→ What to work on: Your copy should hold every record exactly and no images.

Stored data
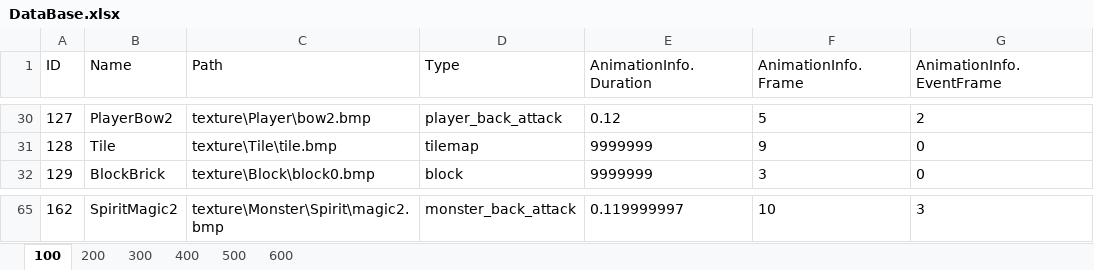
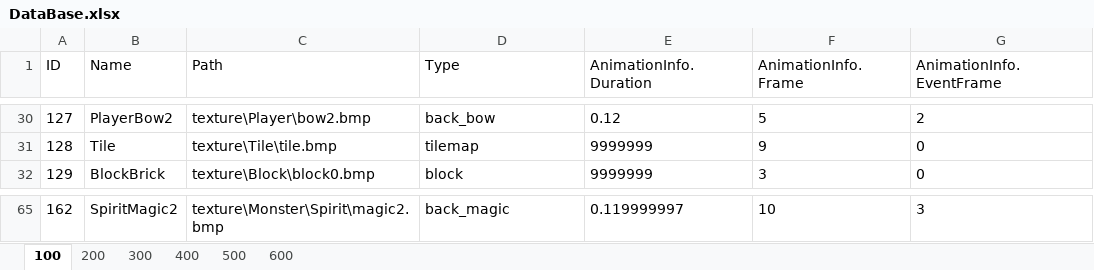
Before and after one commit to DJMAXJOAA/WinAPIProject, an Excel workbook: Output/bin/content/data/DataBase.xlsx, sheet 100, drawn as a sheet; only a part is shown, gaps mark what is left out; values as stored, in another font and other column widths than the file's, no borders; the diff covers the shown part only; the diff names each change by its address in the sheet, - before the commit and + after, or states it on an @@ line.

```diff
--- a/Output/bin/content/data/DataBase.xlsx (sheet 100)
+++ b/Output/bin/content/data/DataBase.xlsx (sheet 100)
-D30 (Type): player_back_attack
+D30 (Type): back_bow
-D65 (Type): monster_back_attack
+D65 (Type): back_magic
```
Also changed, not shown: 54 edited cells elsewhere in this sheet, 33 other files.
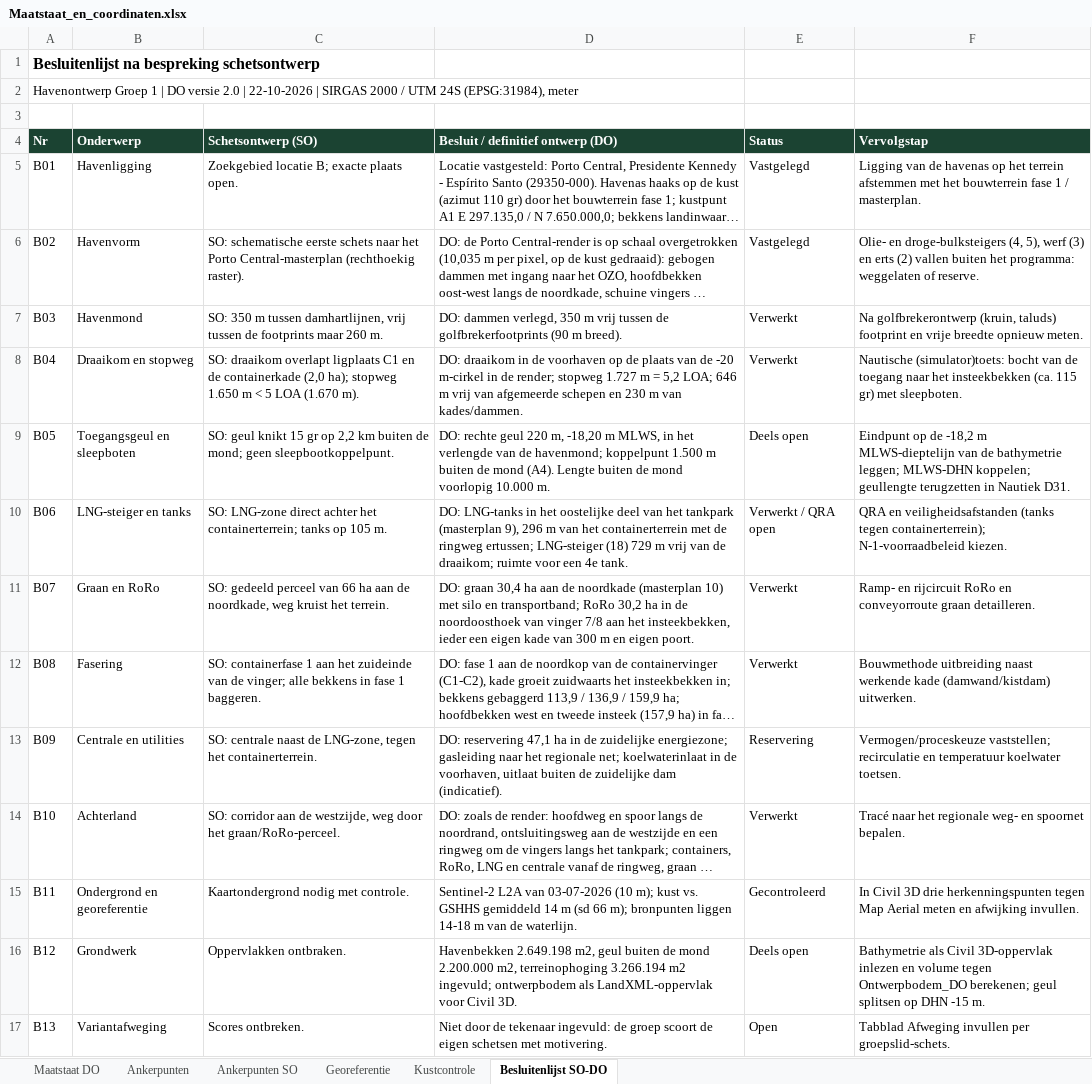
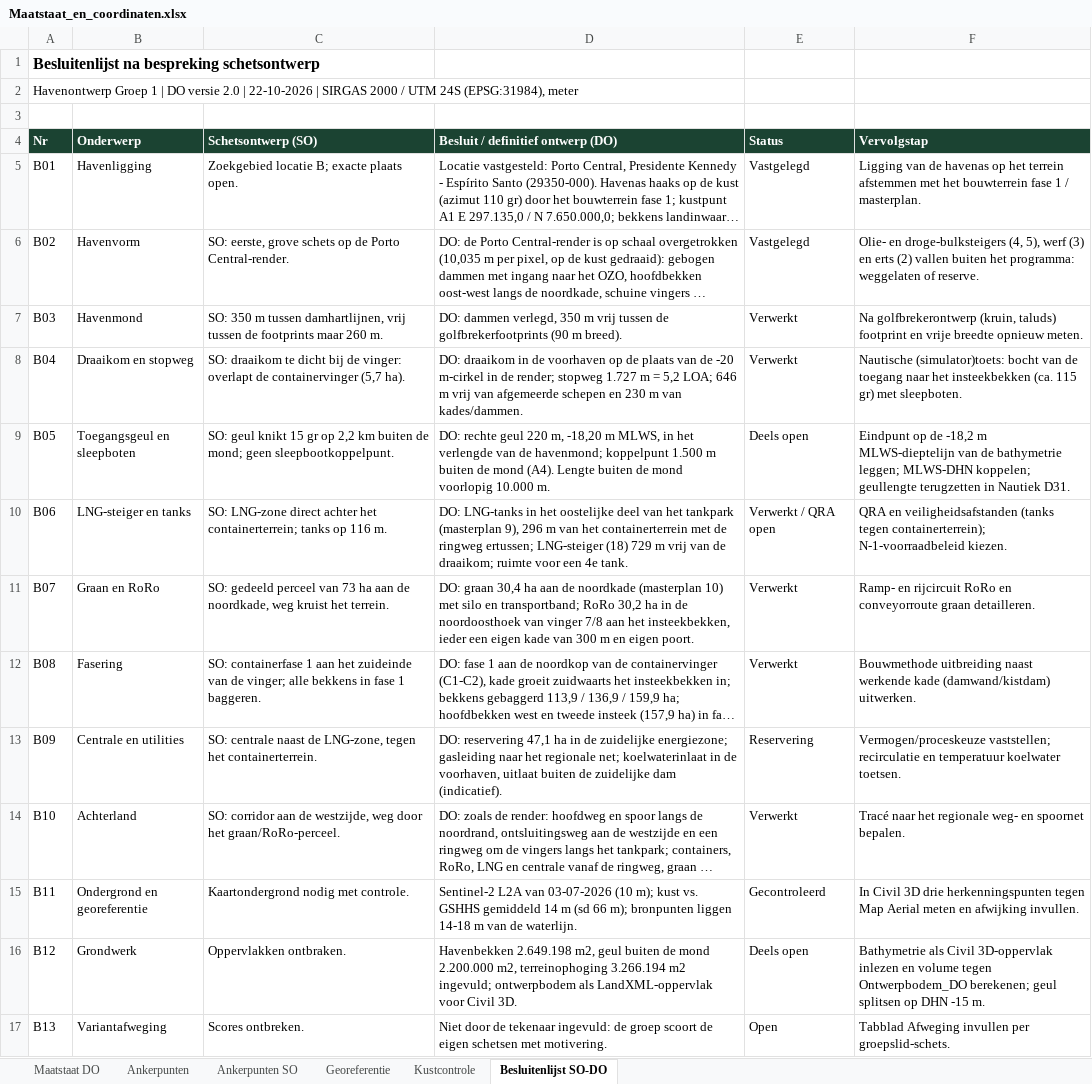
Before and after one commit to Rutmer2004/Leafletmap, an Excel workbook: Maatstaat/Maatstaat_en_coordinaten.xlsx, sheet Besluitenlijst SO-DO, drawn as a sheet; long unchanged cells end in …; values as stored, in another font and other column widths than the file's, no borders; the diff names each change by its address in the sheet, - before the commit and + after, or states it on an @@ line.

```diff
--- a/Maatstaat/Maatstaat_en_coordinaten.xlsx (sheet Besluitenlijst SO-DO)
+++ b/Maatstaat/Maatstaat_en_coordinaten.xlsx (sheet Besluitenlijst SO-DO)
-C6 (Schetsontwerp (SO)): SO: schematische eerste schets naar het Porto Central-masterplan (rechthoekig raster).
+C6 (Schetsontwerp (SO)): SO: eerste, grove schets op de Porto Central-render.
-C8 (Schetsontwerp (SO)): SO: draaikom overlapt ligplaats C1 en de containerkade (2,0 ha); stopweg 1.650 m < 5 LOA (1.670 m).
+C8 (Schetsontwerp (SO)): SO: draaikom te dicht bij de vinger: overlapt de containervinger (5,7 ha).
-C10 (Schetsontwerp (SO)): …tanks op 105 m.
+C10 (Schetsontwerp (SO)): …tanks op 116 m.
-C11 (Schetsontwerp (SO)): …perceel van 66 ha aan…
+C11 (Schetsontwerp (SO)): …perceel van 73 ha aan…
```
Also changed, not shown: sheet Ankerpunten SO, Onderbouwing/Rekenboek_herontwerp_bijgewerkt.xlsx, 12 other files.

→ Completed task:
Before and after one commit to DJMAXJOAA/WinAPIProject, an Excel workbook: Output/bin/content/data/DataBase.xlsx, sheet 100, drawn as a sheet; only a part is shown, gaps mark what is left out; values as stored, in another font and other column widths than the file's, no borders; the diff covers the shown part only; the diff names each change by its address in the sheet, - before the commit and + after, or states it on an @@ line.

```diff
--- a/Output/bin/content/data/DataBase.xlsx (sheet 100)
+++ b/Output/bin/content/data/DataBase.xlsx (sheet 100)
-D30 (Type): player_back_attack
+D30 (Type): back_bow
-D65 (Type): monster_back_attack
+D65 (Type): back_magic
```
Also changed, not shown: 54 edited cells elsewhere in this sheet, 33 other files.
Before and after one commit to Rutmer2004/Leafletmap, an Excel workbook: Maatstaat/Maatstaat_en_coordinaten.xlsx, sheet Besluitenlijst SO-DO, drawn as a sheet; long unchanged cells end in …; values as stored, in another font and other column widths than the file's, no borders; the diff names each change by its address in the sheet, - before the commit and + after, or states it on an @@ line.

```diff
--- a/Maatstaat/Maatstaat_en_coordinaten.xlsx (sheet Besluitenlijst SO-DO)
+++ b/Maatstaat/Maatstaat_en_coordinaten.xlsx (sheet Besluitenlijst SO-DO)
-C6 (Schetsontwerp (SO)): SO: schematische eerste schets naar het Porto Central-masterplan (rechthoekig raster).
+C6 (Schetsontwerp (SO)): SO: eerste, grove schets op de Porto Central-render.
-C8 (Schetsontwerp (SO)): SO: draaikom overlapt ligplaats C1 en de containerkade (2,0 ha); stopweg 1.650 m < 5 LOA (1.670 m).
+C8 (Schetsontwerp (SO)): SO: draaikom te dicht bij de vinger: overlapt de containervinger (5,7 ha).
-C10 (Schetsontwerp (SO)): …tanks op 105 m.
+C10 (Schetsontwerp (SO)): …tanks op 116 m.
-C11 (Schetsontwerp (SO)): …perceel van 66 ha aan…
+C11 (Schetsontwerp (SO)): …perceel van 73 ha aan…
```
Also changed, not shown: sheet Ankerpunten SO, Onderbouwing/Rekenboek_herontwerp_bijgewerkt.xlsx, 12 other files.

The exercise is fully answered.